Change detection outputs

++++++++++++++++++++

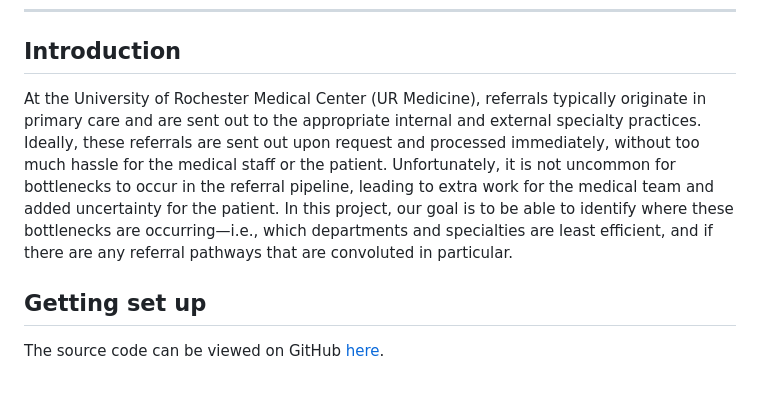
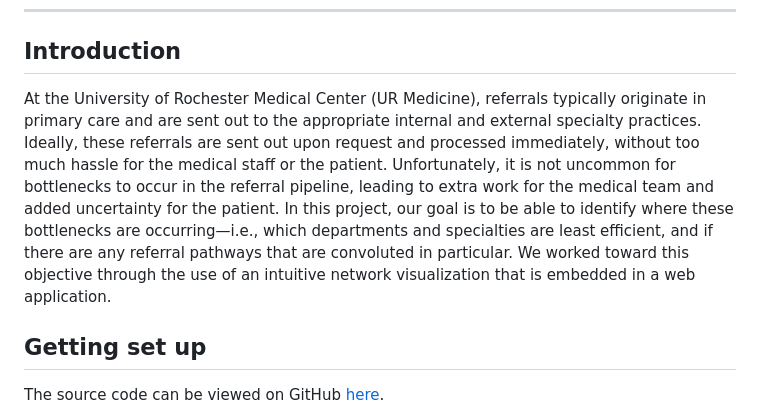
Before and after one commit to skswar/Referral-Network-URMC, a Markdown page: readme.md, the part around the change. Rendered like a GitHub page; blank space fills up the shorter version.

```diff
--- a/readme.md
+++ b/readme.md
@@ -32,7 +32,7 @@
 
 ## Introduction
 
-At the University of Rochester Medical Center (UR Medicine), referrals typically originate in primary care and are sent out to the appropriate internal and external specialty practices. Ideally, these referrals are sent out upon request and processed immediately, without too much hassle for the medical staff or the patient. Unfortunately, it is not uncommon for bottlenecks to occur in the referral pipeline, leading to extra work for the medical team and added uncertainty for the patient. In this project, our goal is to be able to identify where these bottlenecks are occurring—i.e., which departments and specialties are least efficient, and if there are any referral pathways that are convoluted in particular.
+At the University of Rochester Medical Center (UR Medicine), referrals typically originate in primary care and are sent out to the appropriate internal and external specialty practices. Ideally, these referrals are sent out upon request and processed immediately, without too much hassle for the medical staff or the patient. Unfortunately, it is not uncommon for bottlenecks to occur in the referral pipeline, leading to extra work for the medical team and added uncertainty for the patient. In this project, our goal is to be able to identify where these bottlenecks are occurring—i.e., which departments and specialties are least efficient, and if there are any referral pathways that are convoluted in particular. We worked toward this objective through the use of an intuitive network visualization that is embedded in a web application.
 
 ## Getting set up
 
```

++++++++++++++++++++

■ What is required:
The answer is a count and nothing more: lines above that contain "readme".

■ Answer below:
3